In her second State of Metro address Wednesday morning, Nashville Mayor Megan Barry presented a laundry list of big-spending plans that liberals will love and make conservatives reach for their Tums.
The Democratic mayor called for paid family leave for Metro employees and “income diversity within neighborhoods” that are “transit-oriented.” In addition, she wants environmental programs to make Nashville the “greenest city in the Southeast.”
She also used progressive buzzwords about promoting racial and ethnic diversity and welcoming immigrants.
“Nashville is a warm and welcoming place,” she said. “We build bridges, not walls, and we welcome and celebrate the diversity that makes us strong.”

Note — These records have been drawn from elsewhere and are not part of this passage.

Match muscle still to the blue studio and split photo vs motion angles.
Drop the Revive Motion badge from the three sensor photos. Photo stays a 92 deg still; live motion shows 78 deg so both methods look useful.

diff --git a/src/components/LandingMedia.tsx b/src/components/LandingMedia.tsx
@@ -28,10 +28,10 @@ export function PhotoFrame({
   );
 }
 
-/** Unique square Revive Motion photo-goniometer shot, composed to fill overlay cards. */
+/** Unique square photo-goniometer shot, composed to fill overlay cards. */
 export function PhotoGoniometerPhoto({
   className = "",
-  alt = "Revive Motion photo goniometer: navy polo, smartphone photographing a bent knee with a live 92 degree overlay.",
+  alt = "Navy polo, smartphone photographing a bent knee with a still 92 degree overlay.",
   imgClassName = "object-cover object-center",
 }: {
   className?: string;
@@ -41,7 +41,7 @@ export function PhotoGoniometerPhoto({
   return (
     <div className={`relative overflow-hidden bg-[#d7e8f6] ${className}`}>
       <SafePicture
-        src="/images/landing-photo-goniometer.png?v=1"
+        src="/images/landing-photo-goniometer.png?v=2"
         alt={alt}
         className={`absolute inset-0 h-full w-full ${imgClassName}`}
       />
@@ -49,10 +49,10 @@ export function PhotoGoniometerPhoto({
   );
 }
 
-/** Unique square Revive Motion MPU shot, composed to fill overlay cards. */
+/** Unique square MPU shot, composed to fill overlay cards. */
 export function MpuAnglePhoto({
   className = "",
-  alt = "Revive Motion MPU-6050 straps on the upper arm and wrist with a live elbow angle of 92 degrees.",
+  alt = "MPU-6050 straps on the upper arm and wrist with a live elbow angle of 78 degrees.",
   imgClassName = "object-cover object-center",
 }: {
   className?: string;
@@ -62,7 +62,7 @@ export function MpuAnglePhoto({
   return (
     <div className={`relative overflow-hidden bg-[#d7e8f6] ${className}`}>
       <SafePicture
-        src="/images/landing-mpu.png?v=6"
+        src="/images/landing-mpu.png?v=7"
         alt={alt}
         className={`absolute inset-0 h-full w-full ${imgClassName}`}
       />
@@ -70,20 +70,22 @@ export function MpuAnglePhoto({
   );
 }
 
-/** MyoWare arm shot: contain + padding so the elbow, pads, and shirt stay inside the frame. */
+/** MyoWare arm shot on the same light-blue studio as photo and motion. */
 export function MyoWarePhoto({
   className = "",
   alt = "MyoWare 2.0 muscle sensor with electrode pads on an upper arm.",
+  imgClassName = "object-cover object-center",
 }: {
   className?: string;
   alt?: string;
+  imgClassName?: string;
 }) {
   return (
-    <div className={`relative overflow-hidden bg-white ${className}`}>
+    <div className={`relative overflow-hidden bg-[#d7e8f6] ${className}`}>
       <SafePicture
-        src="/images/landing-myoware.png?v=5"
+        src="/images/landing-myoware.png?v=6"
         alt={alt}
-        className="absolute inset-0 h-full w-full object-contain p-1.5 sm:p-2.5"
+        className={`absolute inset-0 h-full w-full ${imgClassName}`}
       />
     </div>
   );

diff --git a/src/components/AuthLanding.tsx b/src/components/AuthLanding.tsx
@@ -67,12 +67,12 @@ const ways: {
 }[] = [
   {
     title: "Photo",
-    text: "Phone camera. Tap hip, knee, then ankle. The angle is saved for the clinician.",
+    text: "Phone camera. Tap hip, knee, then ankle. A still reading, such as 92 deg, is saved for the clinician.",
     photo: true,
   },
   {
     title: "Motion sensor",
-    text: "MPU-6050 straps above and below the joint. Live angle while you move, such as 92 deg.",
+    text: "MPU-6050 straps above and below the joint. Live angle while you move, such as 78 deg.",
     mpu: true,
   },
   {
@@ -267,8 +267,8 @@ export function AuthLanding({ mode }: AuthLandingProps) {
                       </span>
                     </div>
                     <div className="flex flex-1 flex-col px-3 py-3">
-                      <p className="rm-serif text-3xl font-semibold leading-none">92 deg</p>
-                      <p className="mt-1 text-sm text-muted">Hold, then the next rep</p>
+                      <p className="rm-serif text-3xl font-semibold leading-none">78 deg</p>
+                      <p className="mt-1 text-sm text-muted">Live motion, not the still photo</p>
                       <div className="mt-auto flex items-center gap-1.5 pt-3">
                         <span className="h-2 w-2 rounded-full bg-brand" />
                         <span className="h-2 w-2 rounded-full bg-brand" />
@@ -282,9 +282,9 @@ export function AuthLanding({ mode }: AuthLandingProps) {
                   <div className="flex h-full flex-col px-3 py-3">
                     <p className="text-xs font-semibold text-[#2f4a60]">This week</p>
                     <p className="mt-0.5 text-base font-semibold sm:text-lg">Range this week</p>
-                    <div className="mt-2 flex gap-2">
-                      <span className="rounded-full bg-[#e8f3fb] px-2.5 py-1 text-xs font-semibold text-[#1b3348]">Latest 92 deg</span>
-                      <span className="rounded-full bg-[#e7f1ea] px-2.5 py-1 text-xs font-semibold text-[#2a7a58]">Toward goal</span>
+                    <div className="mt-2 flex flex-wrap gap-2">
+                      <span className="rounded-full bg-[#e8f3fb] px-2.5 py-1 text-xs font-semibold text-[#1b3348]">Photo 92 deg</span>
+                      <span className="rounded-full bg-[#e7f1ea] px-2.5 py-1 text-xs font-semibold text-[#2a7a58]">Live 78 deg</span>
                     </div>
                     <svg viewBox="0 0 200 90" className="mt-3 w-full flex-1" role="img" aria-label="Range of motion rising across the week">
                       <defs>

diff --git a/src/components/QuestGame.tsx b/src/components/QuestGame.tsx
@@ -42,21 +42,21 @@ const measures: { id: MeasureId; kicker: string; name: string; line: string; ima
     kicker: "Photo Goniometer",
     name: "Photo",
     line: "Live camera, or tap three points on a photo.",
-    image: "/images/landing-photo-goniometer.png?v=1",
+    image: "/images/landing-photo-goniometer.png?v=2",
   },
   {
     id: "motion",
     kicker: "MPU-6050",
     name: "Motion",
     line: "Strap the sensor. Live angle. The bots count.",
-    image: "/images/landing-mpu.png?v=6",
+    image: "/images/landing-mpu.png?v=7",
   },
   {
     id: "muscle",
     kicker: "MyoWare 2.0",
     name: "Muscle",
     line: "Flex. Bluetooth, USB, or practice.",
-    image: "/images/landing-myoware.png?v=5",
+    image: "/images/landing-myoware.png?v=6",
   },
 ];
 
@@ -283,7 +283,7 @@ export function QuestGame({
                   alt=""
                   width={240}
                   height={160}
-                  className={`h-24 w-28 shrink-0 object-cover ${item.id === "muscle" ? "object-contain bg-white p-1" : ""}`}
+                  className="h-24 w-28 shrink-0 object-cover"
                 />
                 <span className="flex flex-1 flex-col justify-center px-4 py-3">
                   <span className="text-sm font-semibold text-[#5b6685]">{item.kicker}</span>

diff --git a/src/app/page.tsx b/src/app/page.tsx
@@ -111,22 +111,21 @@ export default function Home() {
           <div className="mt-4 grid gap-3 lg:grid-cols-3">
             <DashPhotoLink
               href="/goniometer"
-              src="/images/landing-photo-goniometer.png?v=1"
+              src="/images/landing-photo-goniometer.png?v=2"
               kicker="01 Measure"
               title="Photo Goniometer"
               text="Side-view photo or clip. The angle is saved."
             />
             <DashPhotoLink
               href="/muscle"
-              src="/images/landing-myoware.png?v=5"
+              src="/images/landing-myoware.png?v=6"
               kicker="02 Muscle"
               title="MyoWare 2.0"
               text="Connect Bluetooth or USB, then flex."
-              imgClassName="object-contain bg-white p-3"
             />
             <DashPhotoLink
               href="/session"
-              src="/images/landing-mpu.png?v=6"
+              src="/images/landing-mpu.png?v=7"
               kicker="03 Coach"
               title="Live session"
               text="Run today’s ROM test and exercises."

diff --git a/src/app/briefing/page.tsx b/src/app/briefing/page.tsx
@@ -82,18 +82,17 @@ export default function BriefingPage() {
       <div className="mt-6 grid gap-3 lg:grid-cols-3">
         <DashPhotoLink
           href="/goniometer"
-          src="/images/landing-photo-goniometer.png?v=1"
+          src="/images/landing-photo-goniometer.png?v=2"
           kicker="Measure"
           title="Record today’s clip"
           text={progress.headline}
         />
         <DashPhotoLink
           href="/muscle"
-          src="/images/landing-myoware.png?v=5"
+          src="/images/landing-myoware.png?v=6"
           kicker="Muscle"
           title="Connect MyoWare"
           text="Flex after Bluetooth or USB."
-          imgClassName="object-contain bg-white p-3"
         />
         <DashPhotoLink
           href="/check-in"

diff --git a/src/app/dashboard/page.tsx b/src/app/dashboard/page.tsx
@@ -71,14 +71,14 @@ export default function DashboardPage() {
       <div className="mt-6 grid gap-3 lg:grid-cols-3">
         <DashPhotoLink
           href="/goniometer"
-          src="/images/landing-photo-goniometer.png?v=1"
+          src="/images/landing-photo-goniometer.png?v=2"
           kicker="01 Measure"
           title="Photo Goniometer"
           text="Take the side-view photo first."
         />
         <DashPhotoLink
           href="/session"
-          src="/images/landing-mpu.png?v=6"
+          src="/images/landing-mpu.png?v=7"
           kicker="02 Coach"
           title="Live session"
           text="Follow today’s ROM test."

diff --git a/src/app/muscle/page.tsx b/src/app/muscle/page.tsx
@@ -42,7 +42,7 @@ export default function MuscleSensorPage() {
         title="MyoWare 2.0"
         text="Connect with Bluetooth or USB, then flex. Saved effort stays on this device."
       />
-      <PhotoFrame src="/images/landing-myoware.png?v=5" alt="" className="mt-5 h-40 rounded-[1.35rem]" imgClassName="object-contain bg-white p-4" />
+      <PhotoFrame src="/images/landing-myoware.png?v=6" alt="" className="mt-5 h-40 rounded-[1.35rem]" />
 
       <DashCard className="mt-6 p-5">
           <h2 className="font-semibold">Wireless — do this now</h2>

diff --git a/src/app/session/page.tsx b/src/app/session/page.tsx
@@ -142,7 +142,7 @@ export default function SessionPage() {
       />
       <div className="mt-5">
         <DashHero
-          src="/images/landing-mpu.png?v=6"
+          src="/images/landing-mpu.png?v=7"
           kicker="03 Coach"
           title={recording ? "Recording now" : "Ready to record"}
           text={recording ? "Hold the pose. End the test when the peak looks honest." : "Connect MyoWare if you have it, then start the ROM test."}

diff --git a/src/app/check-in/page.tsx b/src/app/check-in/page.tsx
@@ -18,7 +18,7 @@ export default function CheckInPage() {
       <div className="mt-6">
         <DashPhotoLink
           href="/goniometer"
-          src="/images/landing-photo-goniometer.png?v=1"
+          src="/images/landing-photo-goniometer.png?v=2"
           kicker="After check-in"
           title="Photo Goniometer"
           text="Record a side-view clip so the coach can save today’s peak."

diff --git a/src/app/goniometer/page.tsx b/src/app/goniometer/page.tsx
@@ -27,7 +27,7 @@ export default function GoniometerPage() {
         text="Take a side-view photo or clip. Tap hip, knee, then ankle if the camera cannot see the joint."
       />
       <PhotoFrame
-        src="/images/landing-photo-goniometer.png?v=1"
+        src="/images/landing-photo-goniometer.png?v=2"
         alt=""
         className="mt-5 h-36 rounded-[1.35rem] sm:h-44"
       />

Barry delivered her State of Metro address outside Bridgestone Arena, where a stage and seating were set up to accommodate the public. The speech featured details of her $2.2 billion budget proposal for fiscal year 2017-2018. The Metro Council will consider the proposal and hold public hearings.
She said that Metro Nashville is expected to have the lowest combined property tax rate in its 54-year history of combined city-county government at less than $3.16 per $100 of assessed value following the 2017 property reappraisal. But new taxes are needed for roads and transit, she said.
Barry praised passage of Gov. Haslam’s IMPROVE Act, which raises the gas tax to fund road improvements and allows municipalities to hold referendums on raising local taxes for transit. Barry said she plans to have a referendum on the ballot in Nashville in 2018 to raise taxes to support a tentative $6 billion regional transit plan to be phased in over 25 years.
But Barry said plans for light rail along the Gallatin Pike corridor couldn’t wait and announced work would begin immediately.
“The time to get started is now,” she said. “We are ready to start on Gallatin Pike today.”
Future plans call for light rail along Charlotte Pike, Nolensville Pike and Murfreesboro Pike and for light rail connecting Nashville and Clarksville. The mass transit plan also calls for rapid buses.
Barry said the voter referendum on raising taxes is necessary because there won’t be enough funding through the normal budget process.
“This will be the best thing Nashville has ever done,” she said.
Her proposal for the upcoming fiscal year also includes increased funding for mental health services and free bus passes for the homeless to connect them with agencies that provide help. Barry referred to the homeless as the “unhoused population.” She also has plans for efforts to monitor and prevent opioid abuse.
In addition, her proposal includes more funding for arts organizations, parks and historic preservation. It also calls for 70 new police officers and police body cameras and dashboard cameras.
While efforts to promote downtown will continue, Barry also wants to invest in improving the communities of East Nashville, Donelson, North Nashville, Bellevue and Antioch through public-private partnerships.
As for paid leave for Metro employees, it would allow them to take six weeks of paid leave to care for a new child, or a seriously ill spouse, child or close relative.
Barry only briefly referenced debt service, mentioning the need to be responsible and saying, “This budget includes money to cover our debt service obligations today and also into our future.”
Wednesday’s event featured performances by the Tennessee State University marching band and well-known gospel singer and Nashville native CeCe Winans.
Prayers were said by Charles Strobel, founding director of Room in the Inn, Pastor Frank Stevenson of Olive Branch Church, Rabbi Laurie Rice of Congregation Micah, Imam Ossama Bahloul of the Islamic Center of Nashville and Bishop José Rodriguez of Casa de Dios Apostolic Church. Rice, Bahloul and Rodriguez said their prayers in Hebrew, Arabic and Spanish respectively.